  • Energy Scenario in India by Prayaas

    1. 1. The Energy Scenario in India- Placing Nuke in Context Ashwini Chitnis & Ashwin Gambhir Prayas (Energy Group), Pune NUCLEAR ENERGY: Examining the impacts, conflicts and controversies Sambhavnaa: The Institute of Public Policy & Politics Dec 17-19, 2011, Palampur, HP
    2. 2. About Prayas Energy Group (PEG) <ul><ul><li>‘ Prayas’ means ‘Focused Effort’ </li></ul></ul><ul><ul><li>Voluntary Org, based at Pune, India </li></ul></ul><ul><ul><li>PEG works on theoretical, conceptual and policy issues in the energy and electricity sectors. </li></ul></ul><ul><ul><li>Based on a comprehensive, analysis-based approach for furthering the ‘public interest’. </li></ul></ul><ul><ul><li>Research & Interventions (regulatory, policy). </li></ul></ul><ul><ul><li>Civil Society training, awareness, and support. </li></ul></ul>
    3. 3. Outline of discussion <ul><li>Snap shot of present Energy/Power Sector </li></ul><ul><li>Energy & Poor </li></ul><ul><li>Demand growth estimates / forecasts </li></ul><ul><li>Supply Options for meeting the growth in demand </li></ul><ul><li>Placing Nuclear energy in the overall context </li></ul><ul><li>Concluding remarks </li></ul>
    4. 4. In comparison US,EU and China spend ~ 2% of GDP on fossil imports
    5. 5. Power Sector Status <ul><li>Present Installed capacity ~ 183 GW ( Nuclear 2% ) </li></ul><ul><li>2010-11 Generation ~ 950 BU (incl captive) ( nuclear 2.7% ) </li></ul><ul><li>Un electrified population ~ 25-30 cr </li></ul><ul><li>Un electrified villages ~ 10% or 60,000 </li></ul><ul><li>Per capita usage of electricity very low ~ 566 kWh (2008) </li></ul><ul><li>Peak Load shortage -13% ; Electricity Shortage ~10% </li></ul><ul><li>RGGVY – 1.8 cr HHs electrified since 2005 </li></ul><ul><li>Coal shortages and price increases with rising imports </li></ul><ul><li>Limited Nat Gas and Hydro Potential </li></ul><ul><li>Financial health of Utilities worsening (~70,000 cr losses in 2010-11) </li></ul>
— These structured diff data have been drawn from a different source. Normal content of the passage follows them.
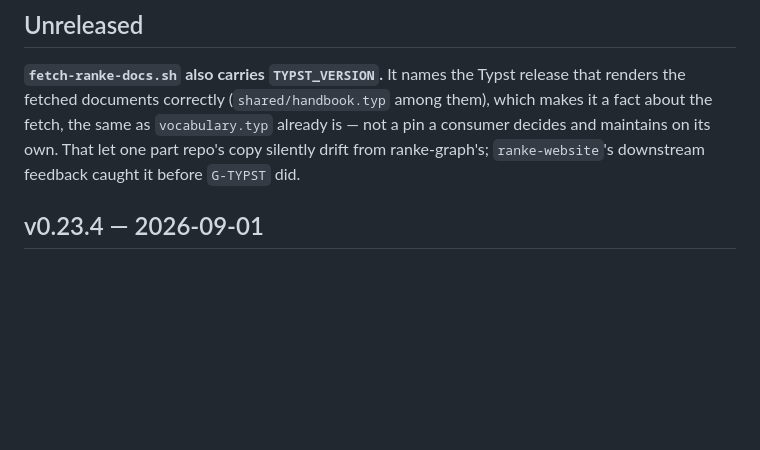
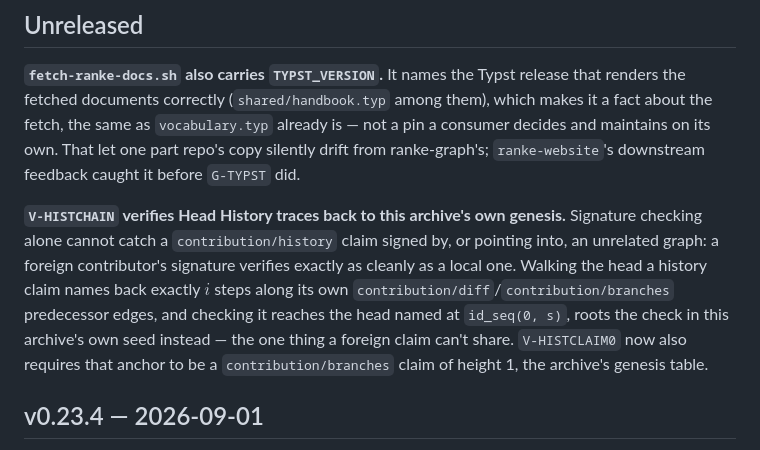
Before and after one commit to flocko-motion/ranke-graph, a Markdown page: CHANGELOG.md, the part around the change. Drawn GitHub-style; blank space fills up the shorter version.

Commit message:
ci: changelog

```diff
--- a/CHANGELOG.md
+++ b/CHANGELOG.md
@@ -13,6 +13,17 @@ among them), which makes it a fact about the fetch, the same as
 `vocabulary.typ` already is — not a pin a consumer decides and maintains on
 its own. That let one part repo's copy silently drift from ranke-graph's;
 `ranke-website`'s downstream feedback caught it before `G-TYPST` did.
+
+**`V-HISTCHAIN` verifies Head History traces back to this archive's own
+genesis.** Signature checking alone cannot catch a `contribution/history`
+claim signed by, or pointing into, an unrelated graph: a foreign
+contributor's signature verifies exactly as cleanly as a local one. Walking
+the head a history claim names back exactly $i$ steps along its own
+`contribution/diff`/`contribution/branches` predecessor edges, and checking
+it reaches the head named at `id_seq(0, s)`, roots the check in this
+archive's own seed instead — the one thing a foreign claim can't share.
+`V-HISTCLAIM0` now also requires that anchor to be a `contribution/branches`
+claim of height 1, the archive's genesis table.
 
 ## v0.23.4 — 2026-09-01
 
```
    6. 6. Break-up of Installed Generation Capacity of 210 GW (2010-11) Break-up of Actual Generation of 900 TWh (2009-10)
    7. 7. Energy & Poor
    8. 8. Electricity–HDI linkage: International Experience <ul><li>(a) India is in the region where steep increase in HDI is seen with increase in electricity use, (b) Several countries have managed to achieve high HDI with similar electricity use as that of India  need for direct action for improved HDI. </li></ul>
    9. 9. Households by electricity use (kWh/month) Very highly skewed distribution! Only 10% Households have monthly electricity bills more than ~ Rs 300. Source: Prayas analysis of State ERC orders
    10. 10. Electricity and Poor <ul><li>2/3 rd population does not have access to reliable electricity. </li></ul><ul><ul><li>More than 1/4 th of population is without electricity connection </li></ul></ul><ul><ul><li>Another third does not get it when it wants is </li></ul></ul><ul><li>~ 20-30 GW would provide basic services to all un-electrified houses and associated public services. </li></ul><ul><li>Urgent attention, structural provisions for reliable supply to poor is required </li></ul>
    11. 11. Demand growth estimates / forecasts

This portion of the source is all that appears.